The Death of Tradition for Maryland
It had to come to this. It had to. There was no way that the shifting landscape of college athletics would allow for a program to idly sit and watch the world pass it by. It is this great shift – collectively over the last decade something along the lines of tectonic plate activity – that tends to force action and provide options for a brighter tomorrow. The NCAA is a giant game of musical chairs: You don’t want to be without a seat in a strong conference when the music stops.

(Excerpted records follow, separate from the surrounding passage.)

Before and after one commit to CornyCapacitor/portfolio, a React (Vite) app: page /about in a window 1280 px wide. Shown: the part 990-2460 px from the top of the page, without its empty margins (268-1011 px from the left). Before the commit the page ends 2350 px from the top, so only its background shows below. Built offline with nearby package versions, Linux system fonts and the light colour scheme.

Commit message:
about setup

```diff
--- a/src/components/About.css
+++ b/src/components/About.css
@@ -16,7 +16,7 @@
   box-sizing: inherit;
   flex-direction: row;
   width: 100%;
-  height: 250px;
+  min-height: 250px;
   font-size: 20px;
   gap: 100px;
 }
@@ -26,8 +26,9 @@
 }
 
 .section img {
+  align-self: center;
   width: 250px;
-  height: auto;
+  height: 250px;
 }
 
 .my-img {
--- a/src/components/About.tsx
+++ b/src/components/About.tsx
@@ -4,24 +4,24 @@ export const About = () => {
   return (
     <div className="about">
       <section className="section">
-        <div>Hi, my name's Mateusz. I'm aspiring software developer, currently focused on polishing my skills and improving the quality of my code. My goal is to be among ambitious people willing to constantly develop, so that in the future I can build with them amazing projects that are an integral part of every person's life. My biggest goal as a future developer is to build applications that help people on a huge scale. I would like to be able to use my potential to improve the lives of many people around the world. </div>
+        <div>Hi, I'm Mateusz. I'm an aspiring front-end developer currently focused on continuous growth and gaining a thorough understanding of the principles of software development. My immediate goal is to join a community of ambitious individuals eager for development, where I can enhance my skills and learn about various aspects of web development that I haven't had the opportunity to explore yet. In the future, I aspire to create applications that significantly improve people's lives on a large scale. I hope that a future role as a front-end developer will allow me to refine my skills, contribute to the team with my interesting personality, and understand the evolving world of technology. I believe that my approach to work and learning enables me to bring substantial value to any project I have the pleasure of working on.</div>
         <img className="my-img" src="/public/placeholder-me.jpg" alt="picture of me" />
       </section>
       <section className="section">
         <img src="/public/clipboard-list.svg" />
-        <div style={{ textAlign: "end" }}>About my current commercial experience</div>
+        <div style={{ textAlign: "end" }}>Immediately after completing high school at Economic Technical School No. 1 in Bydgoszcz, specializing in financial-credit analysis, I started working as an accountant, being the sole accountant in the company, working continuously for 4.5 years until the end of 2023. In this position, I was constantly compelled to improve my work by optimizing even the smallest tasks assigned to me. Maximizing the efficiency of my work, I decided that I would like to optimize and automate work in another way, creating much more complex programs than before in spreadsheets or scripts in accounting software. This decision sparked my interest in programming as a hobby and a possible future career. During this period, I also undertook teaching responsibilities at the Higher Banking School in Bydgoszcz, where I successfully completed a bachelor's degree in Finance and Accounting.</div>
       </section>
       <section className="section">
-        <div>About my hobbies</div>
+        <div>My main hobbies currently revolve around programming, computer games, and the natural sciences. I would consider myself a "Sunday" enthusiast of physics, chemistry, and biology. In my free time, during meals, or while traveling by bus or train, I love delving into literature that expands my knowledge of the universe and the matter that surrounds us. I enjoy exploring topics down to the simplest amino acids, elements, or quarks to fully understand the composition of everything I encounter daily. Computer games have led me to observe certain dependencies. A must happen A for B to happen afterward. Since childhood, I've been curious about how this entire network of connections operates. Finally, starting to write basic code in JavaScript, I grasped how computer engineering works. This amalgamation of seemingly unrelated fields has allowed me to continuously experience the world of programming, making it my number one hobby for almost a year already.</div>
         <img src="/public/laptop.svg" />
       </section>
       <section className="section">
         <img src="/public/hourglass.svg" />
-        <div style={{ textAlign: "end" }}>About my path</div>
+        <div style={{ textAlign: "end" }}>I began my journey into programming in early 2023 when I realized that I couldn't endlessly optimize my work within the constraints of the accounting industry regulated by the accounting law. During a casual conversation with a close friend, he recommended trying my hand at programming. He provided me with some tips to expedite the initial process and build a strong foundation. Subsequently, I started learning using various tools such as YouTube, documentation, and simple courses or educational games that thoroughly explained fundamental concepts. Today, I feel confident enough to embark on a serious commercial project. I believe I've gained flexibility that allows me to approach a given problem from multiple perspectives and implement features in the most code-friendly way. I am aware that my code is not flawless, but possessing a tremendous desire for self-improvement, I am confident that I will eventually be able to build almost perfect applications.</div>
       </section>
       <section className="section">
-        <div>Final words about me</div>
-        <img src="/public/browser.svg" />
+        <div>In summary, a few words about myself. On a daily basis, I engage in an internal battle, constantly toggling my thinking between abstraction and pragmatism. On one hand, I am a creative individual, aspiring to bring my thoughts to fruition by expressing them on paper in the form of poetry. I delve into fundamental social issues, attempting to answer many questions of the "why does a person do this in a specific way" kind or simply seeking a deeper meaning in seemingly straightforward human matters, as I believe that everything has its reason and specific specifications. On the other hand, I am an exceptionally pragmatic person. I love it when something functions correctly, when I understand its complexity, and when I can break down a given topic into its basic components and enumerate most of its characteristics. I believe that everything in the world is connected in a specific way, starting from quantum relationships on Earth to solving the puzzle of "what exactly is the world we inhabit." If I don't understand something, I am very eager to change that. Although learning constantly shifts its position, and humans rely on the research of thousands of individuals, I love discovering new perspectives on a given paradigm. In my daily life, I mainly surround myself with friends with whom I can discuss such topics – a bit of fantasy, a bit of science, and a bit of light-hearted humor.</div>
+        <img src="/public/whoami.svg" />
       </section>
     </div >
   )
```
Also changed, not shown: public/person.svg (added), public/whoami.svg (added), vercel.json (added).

News came down last week that Maryland and Rutgers would be joining the Big Ten. Yes, two fairly average, nothing-to-write-home-about sports schools will join the most holier-than-thou sports conference in the country (I mean no disrespect, SEC. You tend to be more high and mighty just with football and everything else is an afterthought). No matter. The point is that the Big Ten is salivating over their respective defections – Rutgers from the Big East and Maryland from the ACC. They land colleges in two top 10 markets. They get to spread the gospel, or as it’s more commonly known, the Big Ten Network to fans and alumni in those densely populated areas. They are expanding their market. This is a business decision that Gordon Gecko would applaud. They strengthen their brand by recruiting these lonely, naïve, lost souls.
As for the schools, it appears they are going to be set up for quite a while financially. Yes, the TV revenue from the new network affiliation will create a little space between dire straits and stability. After all, Maryland had to cut seven programs last year because it was bleeding money like a gunshot wound. How can you turn that down? If you’re an athlete deciding which team to sign with, the one that offers you $35 million for five years will surely beat out the one offering you $20 million for five years. Go where the money is. We have learned this to be true. Also, Rutgers leaves a Big East that is on life support as a conference. Syracuse and Pittsburgh join the ACC next year and Notre Dame jumps in the following year. West Virginia had already left. Rutgers sees this as a chance to join a conference that offers security, not fluctuation. Well at least not in terms of secession. If you can’t compete with ‘em, join ’em.
I’m a Maryland grad. I’m a fan through and through. This move smacks of knee-jerk reaction and fear. Fear that they will never recover from their financial turmoil and fear that the ACC is going nowhere but down. The Board had to make a decision, and it had to be a fast one. The dollars speak too loudly. A program that needs an automobile level bailout has to listen. Never mind that Maryland was a charter member of the ACC in 1953. Forget that some of the most epic battles on the basketball court in recent years were between Duke and Maryland. Forget that the ACC tournament is one of the dramatic post-season events in college sports. And what happens to non-revenue sports like lacrosse? I’m sure the Midwest has a lot to offer in the way of competition that Maryland never got in the ACC. This move seems to sell tradition as something that can be in fact sold. To the highest bidder. Sure we will remember our time in the ACC, the decision-makers say. This move provides us with stability for years to come. Are they ACC people? Do they understand what they are giving up? I don’t think so. But what can you do? When the prettiest girl at the party wants to go out with you, you do it and you do it without thinking.
There are reasons why this move was made. Good reasons. The schools could use the money, and it’s about nothing else. Look, ultimately that money is going to help restore some sports and solidify the future. They have a good thing going with their own network. Additionally, recruiting bases get expanded a little. The Big Ten is a good basketball conference. Rivalries will reveal themselves as time goes on. And you have to look out for yourself. There are no guarantees where conferences are headed. San Diego State is in the Big East after all. Realignment mocks all of our sensibilities. I just thought my school was impervious to such things. I thought we were grounded, we were proud. We liked where we were situated, north of Tobacco Road. But I feel duped. I feel like they were waiting for the perfect time to pounce, and maul everything we’ve grown accustomed to. The NCAA is as close to a joke as it’s going to get. It’s all one big game of who is important, who is smart, and who has the most cash. Just make sure you sit in your chair when the music stops. If you can find it.